*What is being asked:* Repeat the listing below in full and exactly. Pictures are to be omitted.

*Excerpted records:*
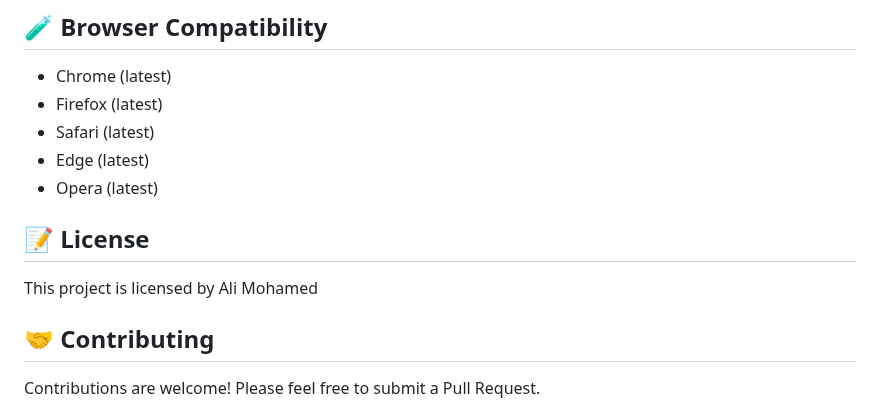
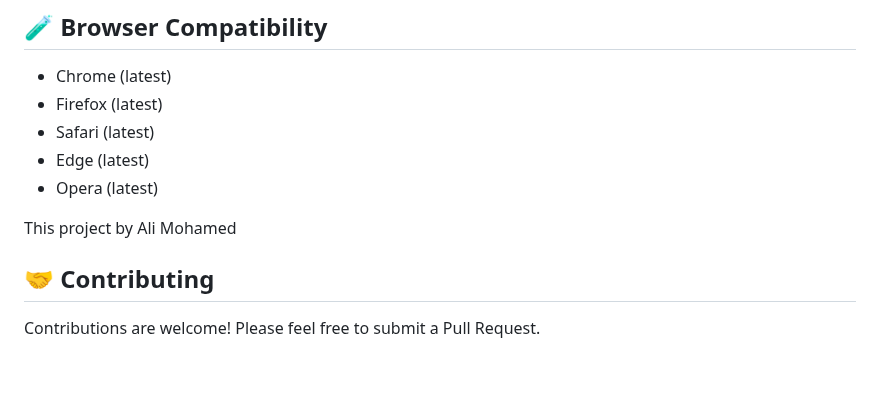
Before and after one commit to AliMohaamed/interactive-form-validation, a Markdown page: README.md, the part around the change. GitHub-like rendering; blank space fills up the shorter version.

```diff
--- a/README.md
+++ b/README.md
@@ -147,9 +147,8 @@ interactive-form-validation/
 - Edge (latest)
 - Opera (latest)
 
-## 📝 License
 
-This project is licensed by Ali Mohamed
+This project by Ali Mohamed
 
 ## 🤝 Contributing
 
```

*Result for this exercise:*
Before and after one commit to AliMohaamed/interactive-form-validation, a Markdown page: README.md, the part around the change. GitHub-like rendering; blank space fills up the shorter version.

```diff
--- a/README.md
+++ b/README.md
@@ -147,9 +147,8 @@ interactive-form-validation/
 - Edge (latest)
 - Opera (latest)
 
-## 📝 License
 
-This project is licensed by Ali Mohamed
+This project by Ali Mohamed
 
 ## 🤝 Contributing
 
```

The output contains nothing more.